Jim Kayes gets some jive java on a North Island road trip.
It shouldn't be hard. It's coffee. A flat white. It's bog standard.
It's the instant coffee of proper coffee, the Big Mac of burgers, the Lion Red of beer.
There is nothing flash about it. It's 60ml of coffee and 120ml of heated milk. We're not talking a decaf soy latte here — surely the most reprehensible coffee you can order. A flat white is extremely simple but some people can't get it right. And nothing brings that message home more clearly than sampling the coffees on a road trip through New Zealand.
Too hot is a crime on a par with a pie that burns the top of your mouth. Too weak and you should automatically get your money back.
At the Hot Bread Cafe in Opotiki, which is also a bus transit stop, business seemed good.
That's often an encouraging sign because a busy barista is surely well practiced and should be in good form.
Perhaps the young woman who served me was having a bad day because she was as surly as a driver stuck behind a ute towing a trailer with 20 surfboards on it through the Waioeka Gorge (sorry folks, I did try to pull over). And the coffee was so hot it would've melted tar seal. It took 22 minutes to drink it.
I have a theory that the quality of the coffee is directly linked to the number of tattoos and body piercings the barista has. The more ink and holes in ears, eyebrows and noses the better the coffee. At least that's how it is in Auckland and Wellington.
There's a low ratio of tattoos and nose rings in the regions, so on my road trip to Gisborne via Whangamata returning with a stopover at The Mount I was forced to revise my theory.
On the highways and at the beaches good coffee was found in caravans and converted containers, served by relaxed folks ... surfer-type dudes.
On the road out to Wainui Beach from Gisborne, Raglan Roast faces out to an unappealing carpark but the coffee is supreme. Perfect temperature and strength — and it cost just $3.50.
Yes, you Auckland cafes with your rip-off prices ... $3.50!

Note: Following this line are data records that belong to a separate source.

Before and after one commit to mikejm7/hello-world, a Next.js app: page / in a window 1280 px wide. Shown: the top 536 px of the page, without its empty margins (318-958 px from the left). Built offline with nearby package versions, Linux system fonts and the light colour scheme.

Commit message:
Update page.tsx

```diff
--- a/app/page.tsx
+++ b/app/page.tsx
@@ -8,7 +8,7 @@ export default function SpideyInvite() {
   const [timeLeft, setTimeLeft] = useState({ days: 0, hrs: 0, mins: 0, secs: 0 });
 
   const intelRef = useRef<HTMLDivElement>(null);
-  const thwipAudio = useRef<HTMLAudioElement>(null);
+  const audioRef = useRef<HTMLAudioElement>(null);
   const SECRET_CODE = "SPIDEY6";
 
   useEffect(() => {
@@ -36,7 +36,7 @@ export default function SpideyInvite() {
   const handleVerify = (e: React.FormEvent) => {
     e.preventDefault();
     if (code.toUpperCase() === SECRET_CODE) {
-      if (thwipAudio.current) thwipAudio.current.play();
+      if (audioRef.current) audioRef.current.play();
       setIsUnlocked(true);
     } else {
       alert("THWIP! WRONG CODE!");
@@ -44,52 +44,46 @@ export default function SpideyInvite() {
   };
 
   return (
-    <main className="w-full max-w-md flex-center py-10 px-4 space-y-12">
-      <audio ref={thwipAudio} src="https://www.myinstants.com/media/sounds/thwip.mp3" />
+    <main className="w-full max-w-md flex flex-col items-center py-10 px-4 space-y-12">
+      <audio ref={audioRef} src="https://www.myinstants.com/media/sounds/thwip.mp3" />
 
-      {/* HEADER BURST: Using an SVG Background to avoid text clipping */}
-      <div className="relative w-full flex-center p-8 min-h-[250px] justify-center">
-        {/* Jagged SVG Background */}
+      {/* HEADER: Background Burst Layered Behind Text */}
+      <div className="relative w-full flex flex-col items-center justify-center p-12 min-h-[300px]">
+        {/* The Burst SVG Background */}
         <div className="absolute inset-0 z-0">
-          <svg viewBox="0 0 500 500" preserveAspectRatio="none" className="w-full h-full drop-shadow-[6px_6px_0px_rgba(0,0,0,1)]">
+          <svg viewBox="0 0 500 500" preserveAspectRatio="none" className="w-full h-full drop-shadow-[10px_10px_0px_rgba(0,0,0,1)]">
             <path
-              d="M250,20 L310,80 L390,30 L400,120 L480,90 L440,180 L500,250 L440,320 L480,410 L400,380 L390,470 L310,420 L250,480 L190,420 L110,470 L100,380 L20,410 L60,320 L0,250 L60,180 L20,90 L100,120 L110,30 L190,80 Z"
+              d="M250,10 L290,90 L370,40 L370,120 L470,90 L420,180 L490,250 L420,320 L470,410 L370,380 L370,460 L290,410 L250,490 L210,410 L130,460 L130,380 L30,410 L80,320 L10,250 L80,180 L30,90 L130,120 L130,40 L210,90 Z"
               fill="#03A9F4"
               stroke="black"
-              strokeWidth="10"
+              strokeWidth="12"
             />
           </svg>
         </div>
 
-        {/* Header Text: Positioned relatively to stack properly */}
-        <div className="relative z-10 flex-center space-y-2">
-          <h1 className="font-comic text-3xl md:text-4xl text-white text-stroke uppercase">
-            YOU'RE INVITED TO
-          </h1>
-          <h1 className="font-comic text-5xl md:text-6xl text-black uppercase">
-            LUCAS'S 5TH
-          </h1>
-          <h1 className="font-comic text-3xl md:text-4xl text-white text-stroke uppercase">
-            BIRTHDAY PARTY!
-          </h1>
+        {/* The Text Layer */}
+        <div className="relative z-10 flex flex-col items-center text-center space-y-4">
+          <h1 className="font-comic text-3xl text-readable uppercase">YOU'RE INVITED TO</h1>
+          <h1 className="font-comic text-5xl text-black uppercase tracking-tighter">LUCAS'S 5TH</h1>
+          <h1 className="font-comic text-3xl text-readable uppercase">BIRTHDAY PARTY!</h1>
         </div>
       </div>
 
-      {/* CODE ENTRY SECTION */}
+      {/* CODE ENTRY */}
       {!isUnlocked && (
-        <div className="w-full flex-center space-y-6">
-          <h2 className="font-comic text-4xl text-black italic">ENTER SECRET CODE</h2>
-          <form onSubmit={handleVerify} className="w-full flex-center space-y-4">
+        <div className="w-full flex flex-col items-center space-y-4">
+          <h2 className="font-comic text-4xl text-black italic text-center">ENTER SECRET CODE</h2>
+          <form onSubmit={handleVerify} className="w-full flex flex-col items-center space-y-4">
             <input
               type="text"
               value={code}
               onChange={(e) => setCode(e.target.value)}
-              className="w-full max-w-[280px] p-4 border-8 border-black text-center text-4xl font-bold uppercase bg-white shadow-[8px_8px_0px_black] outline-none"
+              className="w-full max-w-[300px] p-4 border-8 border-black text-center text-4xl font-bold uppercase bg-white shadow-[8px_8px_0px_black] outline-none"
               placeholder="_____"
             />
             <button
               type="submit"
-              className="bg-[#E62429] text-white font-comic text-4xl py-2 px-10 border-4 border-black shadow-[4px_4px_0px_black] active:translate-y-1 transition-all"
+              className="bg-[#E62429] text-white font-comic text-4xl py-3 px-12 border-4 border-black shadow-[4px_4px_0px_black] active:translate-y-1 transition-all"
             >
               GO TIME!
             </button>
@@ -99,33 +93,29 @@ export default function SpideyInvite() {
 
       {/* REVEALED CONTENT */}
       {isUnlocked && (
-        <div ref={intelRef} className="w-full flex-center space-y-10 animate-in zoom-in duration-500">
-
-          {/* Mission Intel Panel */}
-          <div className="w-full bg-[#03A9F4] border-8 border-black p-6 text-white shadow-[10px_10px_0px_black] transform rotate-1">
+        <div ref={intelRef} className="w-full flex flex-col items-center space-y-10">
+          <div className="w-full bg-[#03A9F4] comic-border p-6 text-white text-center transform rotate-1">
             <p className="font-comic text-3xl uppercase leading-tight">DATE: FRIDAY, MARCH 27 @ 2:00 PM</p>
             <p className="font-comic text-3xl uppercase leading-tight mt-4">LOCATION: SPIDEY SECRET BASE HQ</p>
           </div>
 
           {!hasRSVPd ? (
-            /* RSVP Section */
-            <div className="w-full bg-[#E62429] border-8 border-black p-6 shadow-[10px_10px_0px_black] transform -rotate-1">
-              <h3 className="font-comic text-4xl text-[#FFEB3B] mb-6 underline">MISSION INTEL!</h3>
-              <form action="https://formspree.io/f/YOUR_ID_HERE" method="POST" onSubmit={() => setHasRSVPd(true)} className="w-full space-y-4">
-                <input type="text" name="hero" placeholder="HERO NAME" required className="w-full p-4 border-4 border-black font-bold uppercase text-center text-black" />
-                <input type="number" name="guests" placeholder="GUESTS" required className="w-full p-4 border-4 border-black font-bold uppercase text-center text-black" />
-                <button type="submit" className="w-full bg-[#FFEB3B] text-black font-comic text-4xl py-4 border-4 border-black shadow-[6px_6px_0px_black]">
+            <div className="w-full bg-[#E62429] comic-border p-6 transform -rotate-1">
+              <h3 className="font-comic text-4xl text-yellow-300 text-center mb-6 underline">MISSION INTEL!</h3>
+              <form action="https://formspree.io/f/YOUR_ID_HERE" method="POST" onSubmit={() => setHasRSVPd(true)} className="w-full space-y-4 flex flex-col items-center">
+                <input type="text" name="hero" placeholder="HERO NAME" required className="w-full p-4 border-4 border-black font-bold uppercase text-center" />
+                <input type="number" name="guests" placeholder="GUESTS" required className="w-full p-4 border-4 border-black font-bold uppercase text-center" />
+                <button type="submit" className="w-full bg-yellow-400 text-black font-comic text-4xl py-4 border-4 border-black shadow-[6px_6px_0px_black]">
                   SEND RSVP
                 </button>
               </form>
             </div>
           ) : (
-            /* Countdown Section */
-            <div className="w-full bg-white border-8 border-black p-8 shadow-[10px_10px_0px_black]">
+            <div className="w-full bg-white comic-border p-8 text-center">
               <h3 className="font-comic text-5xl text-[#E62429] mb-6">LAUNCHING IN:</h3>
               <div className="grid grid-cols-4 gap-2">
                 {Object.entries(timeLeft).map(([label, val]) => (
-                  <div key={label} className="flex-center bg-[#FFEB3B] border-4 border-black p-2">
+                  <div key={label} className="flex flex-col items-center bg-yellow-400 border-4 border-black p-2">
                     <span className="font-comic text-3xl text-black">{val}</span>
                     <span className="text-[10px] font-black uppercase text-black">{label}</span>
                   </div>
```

At Tolaga Bay, tucked into the back of the carpark, was a truck converted to a cafe where for $4 I hit the jackpot. Maybe it was because it was a bleak old day with lots of rain and wind, but the flat white was pretty near perfect.

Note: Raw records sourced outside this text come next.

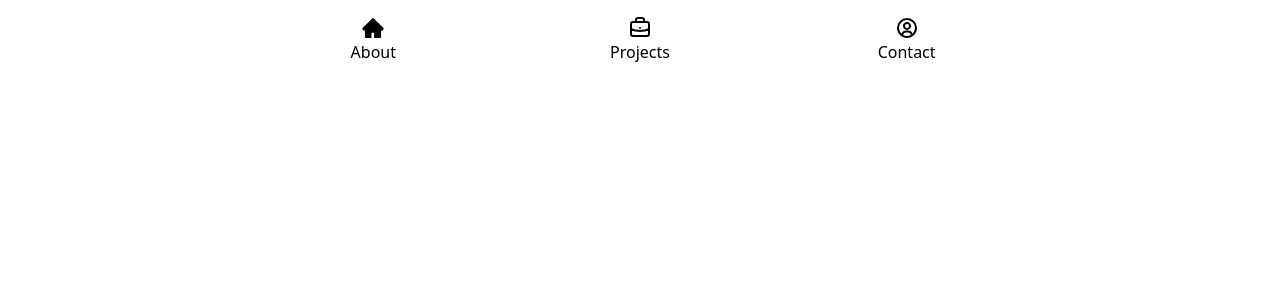
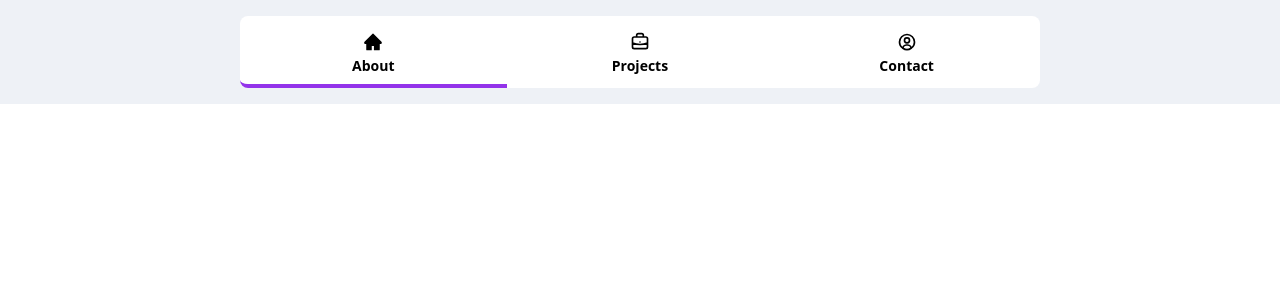
Before and after one commit to jisanjung/portfolio3, a React (Vite) app: page / in a window 1280 px wide. Shown: the top 300 px of the page. Built offline with nearby package versions, Linux system fonts and the light colour scheme.

Commit message:
style: add color and border to nav links

```diff
--- a/src/App.jsx
+++ b/src/App.jsx
@@ -1,7 +1,7 @@
 import { Route, Routes } from 'react-router-dom';
 import About from './pages/About';
 import { useMediaQuery } from './hooks/useMediaQuery';
-import { SMALL_DESKTOP_WIDTH, LARGE_DESKTOP_WIDTH } from './constants';
+import { SMALL_DESKTOP_WIDTH, LARGE_DESKTOP_WIDTH, BACKGROUND_COLOR } from './constants';
 import Nav from './components/Nav';
 import Projects from './pages/Projects';
 import Contact from './pages/Contact';
@@ -18,7 +18,9 @@ function App() {
   }
 
   return (
-    <main className='m-4 lg:flex lg:justify-center'>
+    <main className='p-4 lg:flex lg:justify-center' style={{
+      backgroundColor: BACKGROUND_COLOR,
+    }}>
       <div style={{
         width: determineWidth(),
       }}>
--- a/src/components/Nav.jsx
+++ b/src/components/Nav.jsx
@@ -3,24 +3,28 @@ import { Link, useLocation } from 'react-router-dom'
 import { AiFillHome, AiOutlineHome } from "react-icons/ai";
 import { HiBriefcase, HiOutlineBriefcase } from "react-icons/hi";
 import { BiUserCircle, BiSolidUserCircle } from "react-icons/bi";
+import { COMPONENT_COLOR } from '../constants';
 
 const Nav = () => {
 
     const location = useLocation();
+    const isAboutPage = location?.pathname === "/";
+    const isProjectsPage = location?.pathname === "/projects";
+    const isContactPage = location?.pathname === "/contact";
 
   return (
-    <nav className='flex'>
-        <Link to="/" className='w-1/3'>
-            <div className='flex justify-center'>{location?.pathname === "/" ? <AiFillHome fontSize="24px"/> : <AiOutlineHome fontSize="24px"/>}</div>
-            <p className='text-center'>About</p>
+    <nav className='flex rounded-lg' style={{ backgroundColor: COMPONENT_COLOR, }}>
+        <Link to="/" className={`w-1/3 pt-4 rounded-l-lg ${isAboutPage && "border-b-4 border-purple-600"}`}>
+            <div className='flex justify-center'>{isAboutPage ? <AiFillHome fontSize="20px"/> : <AiOutlineHome fontSize="20px"/>}</div>
+            <p className='text-center mt-1 mb-2 font-semibold text-sm'>About</p>
         </Link>
-        <Link to="/projects" className='w-1/3'>
-            <div className='flex justify-center'>{location?.pathname === "/projects" ? <HiBriefcase fontSize="24px"/> : <HiOutlineBriefcase fontSize="24px"/>}</div>
-            <p className='text-center'>Projects</p>
+        <Link to="/projects" className={`w-1/3 pt-4 ${isProjectsPage && "border-b-4 border-purple-600"}`}>
+            <div className='flex justify-center'>{isProjectsPage ? <HiBriefcase fontSize="20px"/> : <HiOutlineBriefcase fontSize="20px"/>}</div>
+            <p className='text-center mt-1 mb-2 font-semibold text-sm'>Projects</p>
         </Link>
-        <Link to="/contact" className='w-1/3'>
-            <div className='flex justify-center'>{location?.pathname === "/contact" ? <BiSolidUserCircle fontSize="24px"/> : <BiUserCircle fontSize="24px"/>}</div>
-            <p className='text-center'>Contact</p>
+        <Link to="/contact" className={`w-1/3 pt-4 rounded-r-lg ${isContactPage && "border-b-4 border-purple-600"}`}>
+            <div className='flex justify-center'>{isContactPage ? <BiSolidUserCircle fontSize="20px"/> : <BiUserCircle fontSize="20px"/>}</div>
+            <p className='text-center mt-1 mb-2 font-semibold text-sm'>Contact</p>
         </Link>
     </nav>
   )
--- a/src/constants.js
+++ b/src/constants.js
@@ -1,3 +1,5 @@
 // style variables
 export const SMALL_DESKTOP_WIDTH = "800px";
 export const LARGE_DESKTOP_WIDTH = "1000px";
+export const BACKGROUND_COLOR = "#eef1f6";
+export const COMPONENT_COLOR = "#ffffff";
```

Not all surfing centres have the coffee vibe though. Whangamata was good but not great, while The Mount is a mixed bag. Sandbank, a caravan parked up on the grass, was great, but at Le Marie cafe under The Pacific apartments a block from the beach I waited 15 minutes for a $4 flat white that was weak and cold. Good grief.
Perhaps I need to take heed from the Drift Cafe, a converted container on the road to Matata. Having blasted along the straights with the windows down and stereo pumping, I got a great cup of java for $4.20. They sell cheese rolls and iceblocks too.
And the coffee comes in a cup with a message. "Relax," it says, "it's just coffee".
It is, but why is it so hard to get right?